WHAT IS REQUIRED:
Could you please return each line of the data that has the word "light"?

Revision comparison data
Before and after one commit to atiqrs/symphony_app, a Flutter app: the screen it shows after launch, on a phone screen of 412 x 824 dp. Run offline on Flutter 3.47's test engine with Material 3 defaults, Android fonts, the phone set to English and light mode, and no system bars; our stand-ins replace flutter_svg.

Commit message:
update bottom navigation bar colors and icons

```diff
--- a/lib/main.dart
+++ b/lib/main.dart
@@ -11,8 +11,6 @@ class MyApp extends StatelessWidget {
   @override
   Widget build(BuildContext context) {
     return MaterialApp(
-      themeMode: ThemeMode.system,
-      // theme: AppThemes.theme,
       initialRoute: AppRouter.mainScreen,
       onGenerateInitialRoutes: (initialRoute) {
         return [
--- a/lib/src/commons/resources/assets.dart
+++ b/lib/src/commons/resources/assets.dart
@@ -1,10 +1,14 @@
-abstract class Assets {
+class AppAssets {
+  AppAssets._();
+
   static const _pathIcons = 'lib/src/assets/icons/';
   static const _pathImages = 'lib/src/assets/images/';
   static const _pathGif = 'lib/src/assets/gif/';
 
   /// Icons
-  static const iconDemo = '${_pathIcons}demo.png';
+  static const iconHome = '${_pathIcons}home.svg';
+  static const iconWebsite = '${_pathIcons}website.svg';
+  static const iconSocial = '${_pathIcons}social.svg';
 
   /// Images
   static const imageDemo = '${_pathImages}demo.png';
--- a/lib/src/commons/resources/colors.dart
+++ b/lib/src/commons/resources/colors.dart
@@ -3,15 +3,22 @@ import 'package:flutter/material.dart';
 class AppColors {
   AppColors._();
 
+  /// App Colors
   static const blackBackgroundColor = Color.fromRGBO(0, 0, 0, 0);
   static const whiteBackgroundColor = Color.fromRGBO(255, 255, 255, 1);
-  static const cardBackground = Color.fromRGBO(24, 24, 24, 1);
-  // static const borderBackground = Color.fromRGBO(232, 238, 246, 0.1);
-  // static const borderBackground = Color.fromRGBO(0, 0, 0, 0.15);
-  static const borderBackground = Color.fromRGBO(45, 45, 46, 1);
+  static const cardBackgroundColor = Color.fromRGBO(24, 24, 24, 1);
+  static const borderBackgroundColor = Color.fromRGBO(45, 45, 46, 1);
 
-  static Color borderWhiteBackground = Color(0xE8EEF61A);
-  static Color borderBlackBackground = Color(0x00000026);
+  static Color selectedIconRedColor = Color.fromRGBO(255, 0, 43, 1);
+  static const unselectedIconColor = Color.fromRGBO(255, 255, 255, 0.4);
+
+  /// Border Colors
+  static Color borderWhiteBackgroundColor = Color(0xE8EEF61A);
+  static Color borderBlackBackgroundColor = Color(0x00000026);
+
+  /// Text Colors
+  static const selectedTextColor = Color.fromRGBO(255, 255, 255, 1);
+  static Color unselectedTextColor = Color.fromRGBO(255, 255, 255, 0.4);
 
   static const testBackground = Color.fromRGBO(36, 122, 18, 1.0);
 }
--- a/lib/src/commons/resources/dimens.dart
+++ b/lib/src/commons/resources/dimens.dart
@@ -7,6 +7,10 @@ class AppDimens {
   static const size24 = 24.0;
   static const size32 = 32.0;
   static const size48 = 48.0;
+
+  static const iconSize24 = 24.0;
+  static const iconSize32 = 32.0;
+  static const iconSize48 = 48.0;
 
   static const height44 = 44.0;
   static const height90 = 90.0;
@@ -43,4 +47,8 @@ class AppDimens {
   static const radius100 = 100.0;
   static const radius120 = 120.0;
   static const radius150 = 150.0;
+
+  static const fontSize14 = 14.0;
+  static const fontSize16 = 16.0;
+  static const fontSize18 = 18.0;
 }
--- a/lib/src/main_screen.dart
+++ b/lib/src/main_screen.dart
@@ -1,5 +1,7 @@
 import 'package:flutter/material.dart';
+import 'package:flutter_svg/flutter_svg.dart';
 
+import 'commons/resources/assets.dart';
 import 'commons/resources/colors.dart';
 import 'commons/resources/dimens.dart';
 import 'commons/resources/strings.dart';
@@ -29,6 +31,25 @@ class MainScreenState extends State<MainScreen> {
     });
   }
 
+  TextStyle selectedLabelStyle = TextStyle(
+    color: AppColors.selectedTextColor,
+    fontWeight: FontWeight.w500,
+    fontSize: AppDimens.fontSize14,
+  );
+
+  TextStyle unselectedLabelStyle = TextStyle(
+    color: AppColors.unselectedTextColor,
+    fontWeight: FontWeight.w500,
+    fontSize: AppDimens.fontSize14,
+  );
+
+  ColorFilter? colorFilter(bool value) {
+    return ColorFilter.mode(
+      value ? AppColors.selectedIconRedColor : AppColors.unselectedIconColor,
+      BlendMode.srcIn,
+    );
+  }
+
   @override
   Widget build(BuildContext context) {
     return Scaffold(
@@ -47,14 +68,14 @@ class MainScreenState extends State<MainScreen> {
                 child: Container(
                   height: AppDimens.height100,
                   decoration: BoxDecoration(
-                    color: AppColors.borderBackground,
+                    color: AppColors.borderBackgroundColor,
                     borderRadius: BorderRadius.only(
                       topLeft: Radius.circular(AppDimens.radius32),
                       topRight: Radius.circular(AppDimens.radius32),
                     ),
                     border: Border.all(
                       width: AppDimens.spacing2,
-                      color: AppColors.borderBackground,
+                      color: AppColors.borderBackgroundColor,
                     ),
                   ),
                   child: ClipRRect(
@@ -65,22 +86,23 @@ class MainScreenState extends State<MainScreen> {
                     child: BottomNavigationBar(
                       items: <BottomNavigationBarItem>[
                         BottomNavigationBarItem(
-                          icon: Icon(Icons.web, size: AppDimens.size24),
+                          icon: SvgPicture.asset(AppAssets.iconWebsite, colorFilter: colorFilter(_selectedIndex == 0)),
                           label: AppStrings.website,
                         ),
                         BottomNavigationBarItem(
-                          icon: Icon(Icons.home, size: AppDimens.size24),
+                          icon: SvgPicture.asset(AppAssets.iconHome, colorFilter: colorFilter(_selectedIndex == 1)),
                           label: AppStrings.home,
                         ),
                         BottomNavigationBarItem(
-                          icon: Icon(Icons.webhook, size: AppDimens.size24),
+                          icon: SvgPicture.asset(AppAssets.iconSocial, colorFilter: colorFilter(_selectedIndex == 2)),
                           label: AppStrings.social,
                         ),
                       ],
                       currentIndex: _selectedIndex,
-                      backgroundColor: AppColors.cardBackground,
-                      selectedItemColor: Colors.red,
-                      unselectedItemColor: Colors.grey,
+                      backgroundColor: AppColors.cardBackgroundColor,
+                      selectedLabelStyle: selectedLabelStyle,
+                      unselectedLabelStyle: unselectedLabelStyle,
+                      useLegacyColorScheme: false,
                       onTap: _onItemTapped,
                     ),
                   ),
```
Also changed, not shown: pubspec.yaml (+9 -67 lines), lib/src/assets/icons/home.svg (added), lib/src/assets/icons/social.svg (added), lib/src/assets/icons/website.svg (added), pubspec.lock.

...

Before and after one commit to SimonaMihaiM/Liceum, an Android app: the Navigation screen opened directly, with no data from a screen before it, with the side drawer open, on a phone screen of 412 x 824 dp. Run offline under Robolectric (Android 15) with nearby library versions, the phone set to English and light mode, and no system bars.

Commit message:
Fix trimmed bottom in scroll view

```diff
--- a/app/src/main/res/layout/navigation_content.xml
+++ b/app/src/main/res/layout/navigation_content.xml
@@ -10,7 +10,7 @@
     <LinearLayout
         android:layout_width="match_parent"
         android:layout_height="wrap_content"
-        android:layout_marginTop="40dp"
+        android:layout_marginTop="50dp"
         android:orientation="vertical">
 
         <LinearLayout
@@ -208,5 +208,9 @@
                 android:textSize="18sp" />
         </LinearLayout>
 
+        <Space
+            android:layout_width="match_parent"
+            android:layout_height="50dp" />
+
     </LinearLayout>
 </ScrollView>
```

RESULT OF THE EXERCISE:
Before and after one commit to atiqrs/symphony_app, a Flutter app: the screen it shows after launch, on a phone screen of 412 x 824 dp. Run offline on Flutter 3.47's test engine with Material 3 defaults, Android fonts, the phone set to English and light mode, and no system bars; our stand-ins replace flutter_svg.
Before and after one commit to SimonaMihaiM/Liceum, an Android app: the Navigation screen opened directly, with no data from a screen before it, with the side drawer open, on a phone screen of 412 x 824 dp. Run offline under Robolectric (Android 15) with nearby library versions, the phone set to English and light mode, and no system bars.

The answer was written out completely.